Exactly as written, set down each line of the data below except its pictures.
-------- Task material
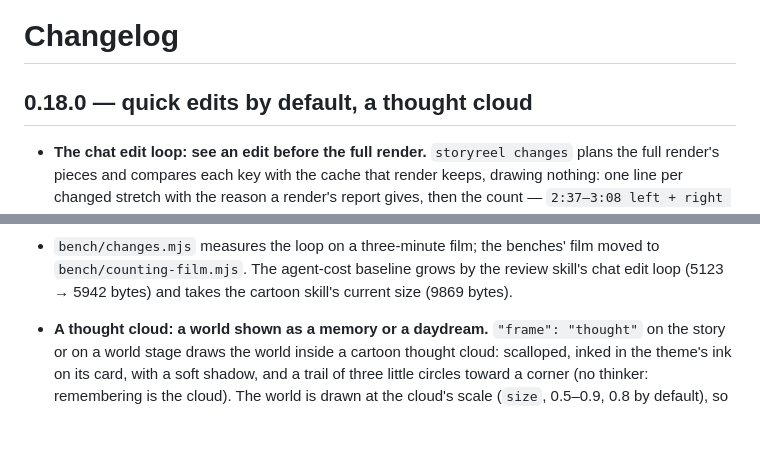
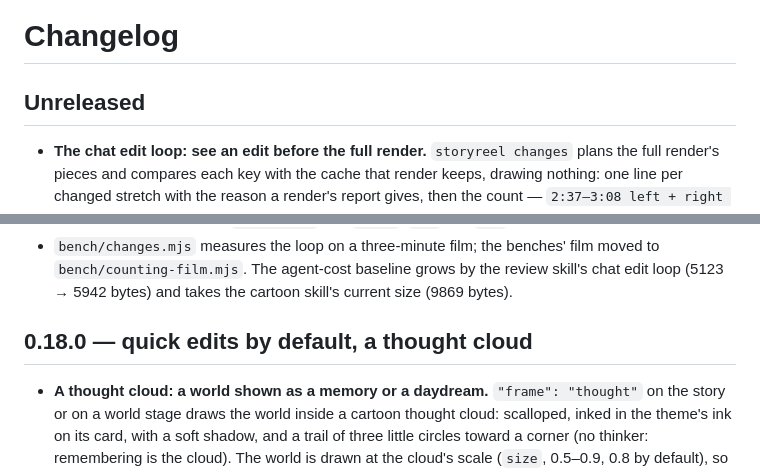
Before and after one commit to footprintjs/storyreel, a Markdown page: CHANGELOG.md, 2 parts joined by grey strips. Drawn GitHub-style; blank space fills up the shorter version.

Commit message:
docs: the chat edit loop's entries under Unreleased, above 0.18.0
Co-Authored-By: Claude Opus 5.5 <noreply@anthropic.com>

```diff
--- a/CHANGELOG.md
+++ b/CHANGELOG.md
@@ -1,6 +1,6 @@
 # Changelog
 
-## 0.18.0 — quick edits by default, a thought cloud
+## Unreleased
 
 - **The chat edit loop: see an edit before the full render.** `storyreel changes` plans the full render's pieces and
   compares each key with the cache that render keeps, drawing nothing: one line per changed stretch with the reason a
@@ -28,6 +28,8 @@
 - `bench/changes.mjs` measures the loop on a three-minute film; the benches' film moved to `bench/counting-film.mjs`.
   The agent-cost baseline grows by the review skill's chat edit loop (5123 → 5942 bytes) and takes the cartoon skill's
   current size (9869 bytes).
+
+## 0.18.0 — quick edits by default, a thought cloud
 
 - **A thought cloud: a world shown as a memory or a daydream.** `"frame": "thought"` on the story or on a world stage
   draws the world inside a cartoon thought cloud: scalloped, inked in the theme's ink on its card, with a soft shadow,
```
----------------
Task solution:
Before and after one commit to footprintjs/storyreel, a Markdown page: CHANGELOG.md, 2 parts joined by grey strips. Drawn GitHub-style; blank space fills up the shorter version.

Commit message:
docs: the chat edit loop's entries under Unreleased, above 0.18.0
Co-Authored-By: Claude Opus 5.5 <noreply@anthropic.com>

```diff
--- a/CHANGELOG.md
+++ b/CHANGELOG.md
@@ -1,6 +1,6 @@
 # Changelog
 
-## 0.18.0 — quick edits by default, a thought cloud
+## Unreleased
 
 - **The chat edit loop: see an edit before the full render.** `storyreel changes` plans the full render's pieces and
   compares each key with the cache that render keeps, drawing nothing: one line per changed stretch with the reason a
@@ -28,6 +28,8 @@
 - `bench/changes.mjs` measures the loop on a three-minute film; the benches' film moved to `bench/counting-film.mjs`.
   The agent-cost baseline grows by the review skill's chat edit loop (5123 → 5942 bytes) and takes the cartoon skill's
   current size (9869 bytes).
+
+## 0.18.0 — quick edits by default, a thought cloud
 
 - **A thought cloud: a world shown as a memory or a daydream.** `"frame": "thought"` on the story or on a world stage
   draws the world inside a cartoon thought cloud: scalloped, inked in the theme's ink on its card, with a soft shadow,
```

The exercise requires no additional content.